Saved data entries

>>>>

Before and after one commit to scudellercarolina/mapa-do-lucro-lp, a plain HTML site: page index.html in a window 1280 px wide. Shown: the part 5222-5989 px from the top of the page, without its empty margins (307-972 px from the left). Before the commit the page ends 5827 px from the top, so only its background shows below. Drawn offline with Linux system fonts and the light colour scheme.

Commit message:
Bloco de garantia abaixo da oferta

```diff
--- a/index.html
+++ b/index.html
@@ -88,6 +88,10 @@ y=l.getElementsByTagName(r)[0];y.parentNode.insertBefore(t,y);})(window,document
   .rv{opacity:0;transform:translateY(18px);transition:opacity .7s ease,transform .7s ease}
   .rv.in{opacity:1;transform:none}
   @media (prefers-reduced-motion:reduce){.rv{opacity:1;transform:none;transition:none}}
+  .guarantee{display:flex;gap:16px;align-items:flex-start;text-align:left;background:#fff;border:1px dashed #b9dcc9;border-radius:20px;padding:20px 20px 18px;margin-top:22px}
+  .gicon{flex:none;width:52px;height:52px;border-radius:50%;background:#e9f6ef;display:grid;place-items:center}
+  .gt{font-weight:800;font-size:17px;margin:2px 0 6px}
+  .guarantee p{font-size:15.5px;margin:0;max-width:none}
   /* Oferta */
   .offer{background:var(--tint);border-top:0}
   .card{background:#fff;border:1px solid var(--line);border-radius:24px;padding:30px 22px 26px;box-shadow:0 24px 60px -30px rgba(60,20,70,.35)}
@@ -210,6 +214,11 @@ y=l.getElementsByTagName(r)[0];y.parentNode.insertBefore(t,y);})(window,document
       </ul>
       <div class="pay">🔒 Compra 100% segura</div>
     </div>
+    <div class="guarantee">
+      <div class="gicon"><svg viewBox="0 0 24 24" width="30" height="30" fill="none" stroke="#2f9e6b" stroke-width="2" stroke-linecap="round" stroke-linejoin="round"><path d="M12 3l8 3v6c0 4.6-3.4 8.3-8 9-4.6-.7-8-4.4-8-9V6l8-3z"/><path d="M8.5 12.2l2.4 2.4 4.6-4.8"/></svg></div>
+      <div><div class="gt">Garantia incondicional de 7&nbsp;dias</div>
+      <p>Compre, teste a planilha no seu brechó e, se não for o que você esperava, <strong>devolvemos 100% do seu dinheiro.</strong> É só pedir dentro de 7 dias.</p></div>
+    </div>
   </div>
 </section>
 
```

<<<<

-- WHAT YOU HAVE TO DO --
Report all lines of the data above that include the string "opacity".

-- EXERCISE OUTPUT --
   .rv{opacity:0;transform:translateY(18px);transition:opacity .7s ease,transform .7s ease}
   .rv.in{opacity:1;transform:none}
   @media (prefers-reduced-motion:reduce){.rv{opacity:1;transform:none;transition:none}}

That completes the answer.